- Your task: Read through the data and report every line in which the word "registrati" occurs.

Material for this task START

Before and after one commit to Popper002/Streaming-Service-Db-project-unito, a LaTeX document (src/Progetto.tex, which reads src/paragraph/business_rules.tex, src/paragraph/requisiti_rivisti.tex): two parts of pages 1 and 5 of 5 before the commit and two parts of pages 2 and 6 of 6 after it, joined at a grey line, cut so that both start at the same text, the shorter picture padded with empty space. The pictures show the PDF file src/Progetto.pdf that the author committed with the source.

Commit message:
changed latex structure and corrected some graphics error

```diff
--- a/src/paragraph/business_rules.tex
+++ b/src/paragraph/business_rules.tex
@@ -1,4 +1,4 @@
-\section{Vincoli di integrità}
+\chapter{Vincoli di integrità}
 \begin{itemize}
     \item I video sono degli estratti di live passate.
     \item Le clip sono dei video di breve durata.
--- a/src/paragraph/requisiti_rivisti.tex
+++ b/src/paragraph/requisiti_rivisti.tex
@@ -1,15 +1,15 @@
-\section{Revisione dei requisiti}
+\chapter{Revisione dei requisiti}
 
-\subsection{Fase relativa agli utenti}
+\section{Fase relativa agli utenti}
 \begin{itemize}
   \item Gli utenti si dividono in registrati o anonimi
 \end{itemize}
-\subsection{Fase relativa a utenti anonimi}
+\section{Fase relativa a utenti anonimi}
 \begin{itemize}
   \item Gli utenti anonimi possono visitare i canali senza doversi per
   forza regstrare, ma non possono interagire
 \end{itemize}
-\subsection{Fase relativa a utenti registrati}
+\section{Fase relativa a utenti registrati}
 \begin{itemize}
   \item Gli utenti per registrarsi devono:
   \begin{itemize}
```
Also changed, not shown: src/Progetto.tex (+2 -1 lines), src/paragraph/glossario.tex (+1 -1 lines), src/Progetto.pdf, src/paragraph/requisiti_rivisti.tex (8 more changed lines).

Material for this task END

- Answer for the task:
   \item Gli utenti si dividono in registrati o anonimi
-\subsection{Fase relativa a utenti registrati}
+\section{Fase relativa a utenti registrati}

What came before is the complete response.